A song for Aseph[i],
Surely God is good to Israel and to the pure of heart.
The path of my feet waiver as one without direction[ii],
the steps of my life have been poured[iii] out as if they were nothing.
I am envious of those boast;
I see the tranquility[iv] of the wicked.
For they go through life without trouble
and they are never hungry[v].
They do not share in the toil of the common man,
and his struggles do not touch them.
Therefore they wear pride as a necklace,
and they are clothed in violence.
They look at the world through the lens of their abundance[vi],
their desires go beyond the imaginations of the heart[vii].
The mock and speak evil;
they speak oppressively from their high position.
They speak as if they command the heavens,

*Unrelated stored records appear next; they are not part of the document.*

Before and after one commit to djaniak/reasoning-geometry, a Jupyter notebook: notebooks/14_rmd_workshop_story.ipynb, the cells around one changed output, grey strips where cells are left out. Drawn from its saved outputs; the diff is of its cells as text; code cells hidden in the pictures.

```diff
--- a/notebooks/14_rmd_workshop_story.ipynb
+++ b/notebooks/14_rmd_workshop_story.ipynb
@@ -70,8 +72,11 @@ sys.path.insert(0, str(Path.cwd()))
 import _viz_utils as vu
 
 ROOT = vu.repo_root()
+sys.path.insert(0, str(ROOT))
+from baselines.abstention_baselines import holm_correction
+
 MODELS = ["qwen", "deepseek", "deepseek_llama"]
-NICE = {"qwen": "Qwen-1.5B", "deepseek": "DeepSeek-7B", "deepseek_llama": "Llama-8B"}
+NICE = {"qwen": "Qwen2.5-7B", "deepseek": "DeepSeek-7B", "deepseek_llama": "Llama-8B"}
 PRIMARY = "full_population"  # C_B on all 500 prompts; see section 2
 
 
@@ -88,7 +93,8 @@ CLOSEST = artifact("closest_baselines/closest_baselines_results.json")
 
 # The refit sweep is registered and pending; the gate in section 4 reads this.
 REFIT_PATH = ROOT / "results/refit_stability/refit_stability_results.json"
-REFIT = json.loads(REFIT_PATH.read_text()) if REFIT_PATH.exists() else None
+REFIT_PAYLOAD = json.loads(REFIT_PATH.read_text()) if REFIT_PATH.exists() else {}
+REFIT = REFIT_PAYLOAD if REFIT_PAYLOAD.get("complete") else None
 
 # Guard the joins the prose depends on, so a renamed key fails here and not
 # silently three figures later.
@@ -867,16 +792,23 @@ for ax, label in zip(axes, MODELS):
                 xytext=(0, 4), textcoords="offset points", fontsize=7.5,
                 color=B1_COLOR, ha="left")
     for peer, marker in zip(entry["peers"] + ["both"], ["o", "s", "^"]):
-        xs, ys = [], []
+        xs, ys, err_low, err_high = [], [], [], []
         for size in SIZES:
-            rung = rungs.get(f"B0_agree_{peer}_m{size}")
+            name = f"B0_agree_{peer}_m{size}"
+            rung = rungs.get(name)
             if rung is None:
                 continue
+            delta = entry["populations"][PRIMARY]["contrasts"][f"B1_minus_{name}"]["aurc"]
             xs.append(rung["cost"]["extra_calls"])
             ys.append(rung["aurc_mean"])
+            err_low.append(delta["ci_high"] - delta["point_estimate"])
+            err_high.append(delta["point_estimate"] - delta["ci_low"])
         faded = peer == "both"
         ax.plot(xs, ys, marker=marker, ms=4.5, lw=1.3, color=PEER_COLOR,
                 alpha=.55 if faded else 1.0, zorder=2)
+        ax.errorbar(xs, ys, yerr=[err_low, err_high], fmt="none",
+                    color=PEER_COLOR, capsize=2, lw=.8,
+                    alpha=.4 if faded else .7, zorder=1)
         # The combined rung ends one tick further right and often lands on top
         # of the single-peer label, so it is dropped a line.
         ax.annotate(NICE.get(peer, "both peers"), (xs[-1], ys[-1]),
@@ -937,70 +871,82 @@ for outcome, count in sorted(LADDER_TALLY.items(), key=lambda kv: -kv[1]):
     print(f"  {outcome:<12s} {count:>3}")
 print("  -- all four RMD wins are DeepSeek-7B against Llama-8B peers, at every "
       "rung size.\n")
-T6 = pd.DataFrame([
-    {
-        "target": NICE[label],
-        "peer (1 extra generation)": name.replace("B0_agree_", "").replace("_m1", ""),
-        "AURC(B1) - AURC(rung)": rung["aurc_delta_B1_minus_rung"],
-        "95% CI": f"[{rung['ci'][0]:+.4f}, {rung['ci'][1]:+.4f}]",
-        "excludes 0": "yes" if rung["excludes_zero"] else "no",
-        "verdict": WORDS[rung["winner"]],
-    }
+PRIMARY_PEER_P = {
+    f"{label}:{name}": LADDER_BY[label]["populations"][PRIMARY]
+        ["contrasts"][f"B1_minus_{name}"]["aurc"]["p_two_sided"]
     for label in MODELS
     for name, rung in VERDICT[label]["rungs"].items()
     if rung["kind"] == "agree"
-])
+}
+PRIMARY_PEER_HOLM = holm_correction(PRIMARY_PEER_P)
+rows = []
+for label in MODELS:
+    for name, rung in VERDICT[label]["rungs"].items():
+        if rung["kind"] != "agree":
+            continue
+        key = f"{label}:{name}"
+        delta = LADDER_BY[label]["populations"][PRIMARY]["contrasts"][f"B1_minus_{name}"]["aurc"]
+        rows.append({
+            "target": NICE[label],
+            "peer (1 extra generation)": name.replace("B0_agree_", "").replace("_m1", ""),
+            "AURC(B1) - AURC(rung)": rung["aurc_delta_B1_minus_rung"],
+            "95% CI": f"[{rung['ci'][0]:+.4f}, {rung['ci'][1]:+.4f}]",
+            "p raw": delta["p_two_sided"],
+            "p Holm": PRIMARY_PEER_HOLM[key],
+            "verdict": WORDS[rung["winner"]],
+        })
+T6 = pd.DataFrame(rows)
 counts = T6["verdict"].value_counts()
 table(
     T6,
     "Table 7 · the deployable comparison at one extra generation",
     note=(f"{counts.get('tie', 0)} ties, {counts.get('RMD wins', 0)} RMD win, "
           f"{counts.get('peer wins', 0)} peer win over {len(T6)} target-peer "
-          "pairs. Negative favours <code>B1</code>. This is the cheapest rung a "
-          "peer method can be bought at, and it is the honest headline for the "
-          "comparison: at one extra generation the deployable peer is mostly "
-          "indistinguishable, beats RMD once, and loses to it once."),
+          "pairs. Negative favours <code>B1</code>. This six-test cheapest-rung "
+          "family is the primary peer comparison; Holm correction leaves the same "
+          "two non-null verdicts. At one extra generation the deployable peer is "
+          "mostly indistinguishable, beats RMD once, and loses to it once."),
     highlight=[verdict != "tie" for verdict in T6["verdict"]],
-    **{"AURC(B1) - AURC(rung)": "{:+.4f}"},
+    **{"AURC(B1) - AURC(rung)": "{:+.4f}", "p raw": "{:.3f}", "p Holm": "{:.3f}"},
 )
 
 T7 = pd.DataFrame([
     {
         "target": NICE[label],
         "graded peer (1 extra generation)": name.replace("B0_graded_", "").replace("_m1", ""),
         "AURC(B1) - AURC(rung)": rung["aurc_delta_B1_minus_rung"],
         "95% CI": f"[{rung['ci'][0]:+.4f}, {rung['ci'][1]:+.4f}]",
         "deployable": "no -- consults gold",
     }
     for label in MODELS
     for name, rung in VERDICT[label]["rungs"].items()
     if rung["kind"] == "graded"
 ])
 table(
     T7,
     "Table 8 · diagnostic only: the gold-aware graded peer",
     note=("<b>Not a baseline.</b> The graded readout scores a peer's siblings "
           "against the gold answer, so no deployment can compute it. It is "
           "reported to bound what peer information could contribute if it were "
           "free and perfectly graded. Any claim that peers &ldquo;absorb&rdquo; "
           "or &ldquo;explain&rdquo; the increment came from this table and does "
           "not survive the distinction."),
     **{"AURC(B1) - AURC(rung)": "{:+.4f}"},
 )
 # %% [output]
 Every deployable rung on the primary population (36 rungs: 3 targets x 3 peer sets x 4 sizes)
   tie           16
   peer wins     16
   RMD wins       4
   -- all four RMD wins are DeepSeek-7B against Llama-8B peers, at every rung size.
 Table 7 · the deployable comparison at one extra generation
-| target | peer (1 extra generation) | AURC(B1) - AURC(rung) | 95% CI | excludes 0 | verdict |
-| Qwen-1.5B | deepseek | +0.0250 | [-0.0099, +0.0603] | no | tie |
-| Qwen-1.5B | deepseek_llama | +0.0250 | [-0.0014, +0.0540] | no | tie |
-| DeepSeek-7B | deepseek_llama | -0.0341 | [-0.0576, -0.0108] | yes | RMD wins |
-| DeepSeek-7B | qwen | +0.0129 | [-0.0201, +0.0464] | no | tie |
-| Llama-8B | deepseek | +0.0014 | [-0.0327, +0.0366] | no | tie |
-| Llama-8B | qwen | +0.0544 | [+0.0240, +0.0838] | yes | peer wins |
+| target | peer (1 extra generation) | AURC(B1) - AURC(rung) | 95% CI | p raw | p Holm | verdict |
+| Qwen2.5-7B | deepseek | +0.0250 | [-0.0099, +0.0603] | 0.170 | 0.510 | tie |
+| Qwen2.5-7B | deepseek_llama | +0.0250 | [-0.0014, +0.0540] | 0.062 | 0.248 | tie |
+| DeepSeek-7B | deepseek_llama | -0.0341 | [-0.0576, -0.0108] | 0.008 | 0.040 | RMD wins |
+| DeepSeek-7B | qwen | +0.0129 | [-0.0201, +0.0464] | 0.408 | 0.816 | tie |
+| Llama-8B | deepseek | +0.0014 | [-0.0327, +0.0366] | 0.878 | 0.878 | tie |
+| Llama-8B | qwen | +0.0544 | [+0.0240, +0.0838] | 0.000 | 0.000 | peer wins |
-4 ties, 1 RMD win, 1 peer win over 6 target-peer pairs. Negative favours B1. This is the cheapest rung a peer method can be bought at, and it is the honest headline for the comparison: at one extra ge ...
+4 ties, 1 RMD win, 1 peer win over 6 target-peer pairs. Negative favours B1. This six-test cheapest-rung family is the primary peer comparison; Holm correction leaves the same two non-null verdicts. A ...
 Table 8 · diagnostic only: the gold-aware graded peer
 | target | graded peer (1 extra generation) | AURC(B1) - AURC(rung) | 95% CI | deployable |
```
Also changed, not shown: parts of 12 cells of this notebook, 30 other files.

and their decree goes out to all the earth.
They bring back the people of the Lord
and beat them until every tear is drained from them[viii].

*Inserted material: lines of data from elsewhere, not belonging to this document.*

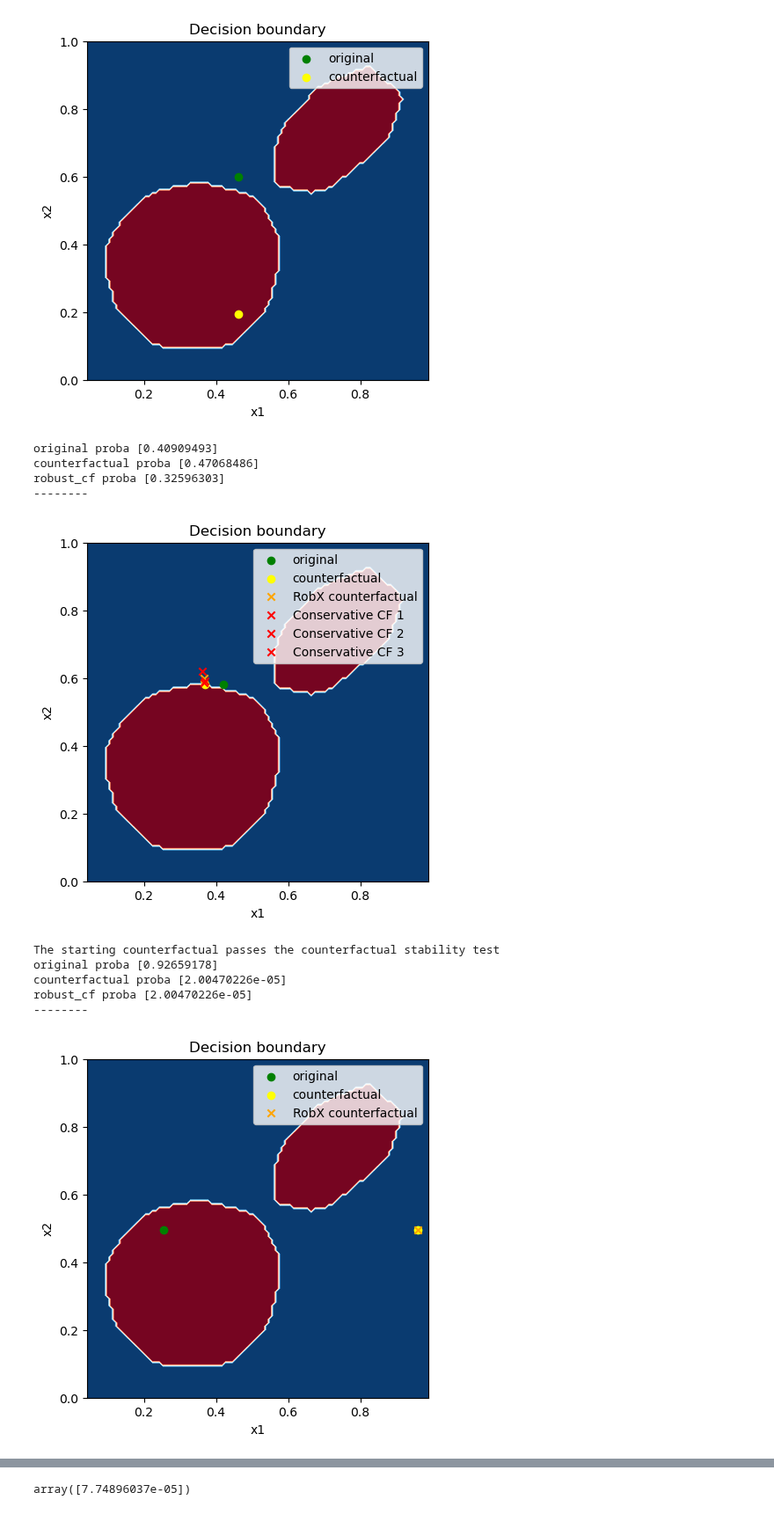
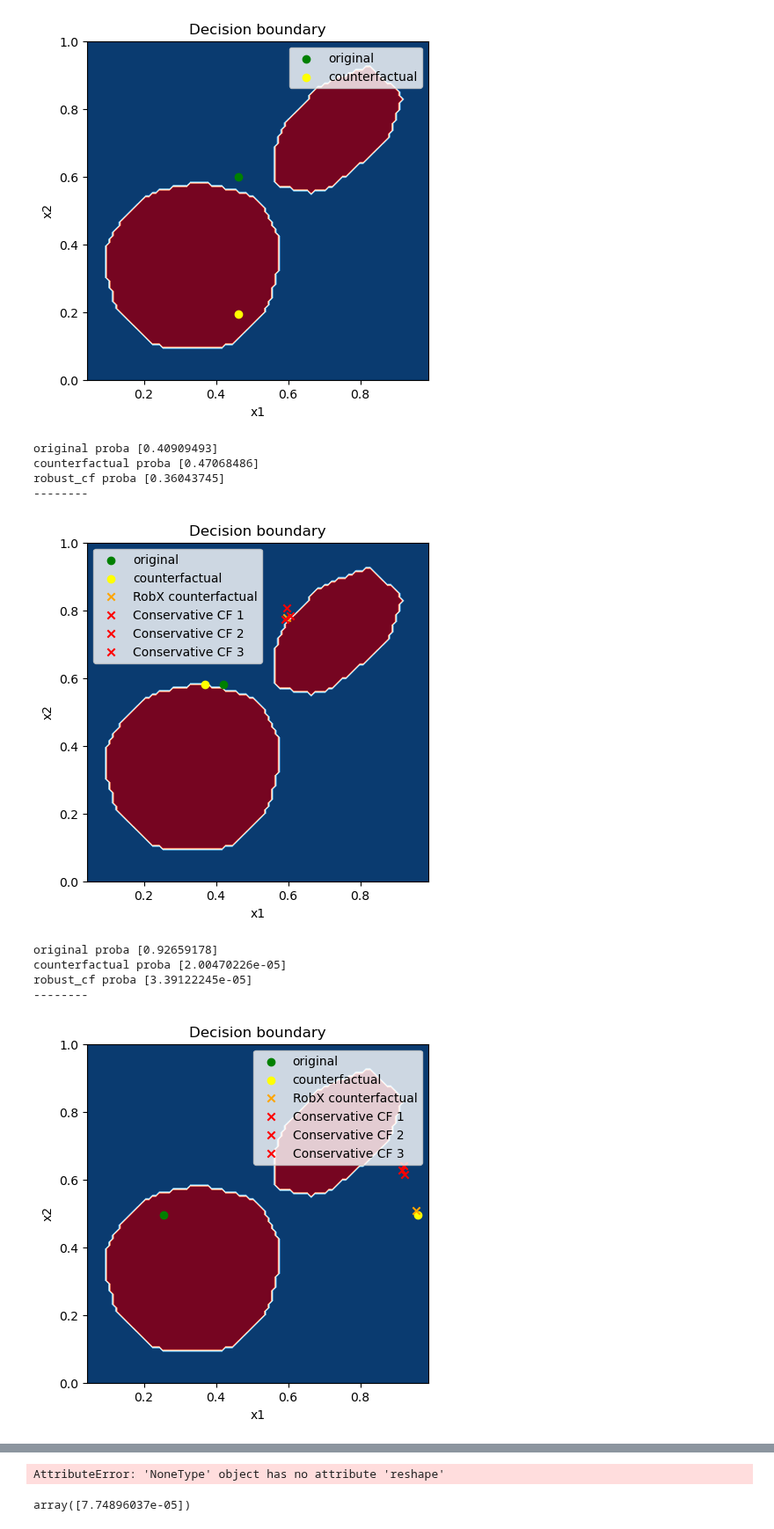
Before and after one commit to istepka/betarce, a Jupyter notebook: src/robx.ipynb, the cells around one changed output, grey strips where cells are left out. Shown at 88% size. Saved outputs shown, nothing was run; the diff lists cells and outputs as text; code cells hidden in the pictures.

```diff
--- a/src/robx.ipynb
+++ b/src/robx.ipynb
@@ -94,41 +94,40 @@ for i in range(3):
         X_train=X_train,
         predict_class_proba_fn=predict_fn,
         start_counterfactual=counterfactuals[i][:2],
-        tau=0.3,
-        variance=0.01,
+        tau=0.6,
+        variance=0.1,
     )
     robust_cf = robust_cf.reshape(1, -1)
 
     if robust_cf is not None:
         art = [
                 {'coords': orig.flatten(), 'color': 'green', 'marker': 'o', 'label': 'original'},
                 {'coords': cf.flatten(), 'color': 'yellow', 'marker': 'o', 'label': 'counterfactual'},
                 {'coords': robust_cf.flatten(), 'color': 'orange', 'marker': 'x', 'label': 'RobX counterfactual'},
             ]
         if conservative_cfs is not None: # if conservative_cfs is not None
             for i, ccf in enumerate(conservative_cfs):
                 art.append({'coords': ccf, 'color': 'red', 'marker': 'x', 'label': f'Conservative CF {i+1}'})
 
     print(f'original proba {predict_fn(orig)}')
     print(f'counterfactual proba {predict_fn(cf)}')
     print(f'robust_cf proba {predict_fn(robust_cf)}')
     print('--------')
 
     plot_decision_boundary_with_artifacts(
         model=model,
         X=X_val,
         y=y_val,
         artifacts=art,
     )
 # %% [output]
 original proba [0.40909493]
 counterfactual proba [0.47068486]
-robust_cf proba [0.32596303]
+robust_cf proba [0.36043745]
 --------
-[figure, old version]
+[figure, new version]
-The starting counterfactual passes the counterfactual stability test
 original proba [0.92659178]
 counterfactual proba [2.00470226e-05]
-robust_cf proba [2.00470226e-05]
+robust_cf proba [3.39122245e-05]
 --------
-[figure, old version]
+[figure, new version]
@@ -140,3 +137,4 @@ robust_cf proba [0.96470852]
+AttributeError: 'NoneType' object has no attribute 'reshape'
 # %%
 predict_fn(np.array([0.3, 0.8]).reshape(1, -1))
 # %% [output]
```
Also changed, not shown: parts of 2 cells of this notebook, 6 other files.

And then they say, “How does God know?”
and “Does the most high have knowledge?”
Behold, these are the wicked ones
and, forever at ease, they grow more powerful[ix].
It has been for nothing that I have kept my heart pure
and I have kept my hands clean.
I have been stricken all day
and my reproof comes every morning.
If I had said these things,
I would have betrayed a whole generation of your children[x].
As I considered this,
I was troubled.
When I came to the sanctuary of God,
I then understood the end of the wicked[xi].
Surely you allowed them to be flattered[xii],
you caused them to fall into deception.
How will they be destroyed so suddenly?
In terror they meet their demise.
As one being awakened from a dream,
Lord you will wake up and despise their image.
When my heart was embittered
and my soul was pierced.
I was stupid and did not know it,
I acted like a beast with you.
But I am always with you
and you took hold of my right hand.
With your council you lead me,
and afterwards you will honor me.
Who do I have in the heavens but you?
When I am with you, there is nothing on earth I desire.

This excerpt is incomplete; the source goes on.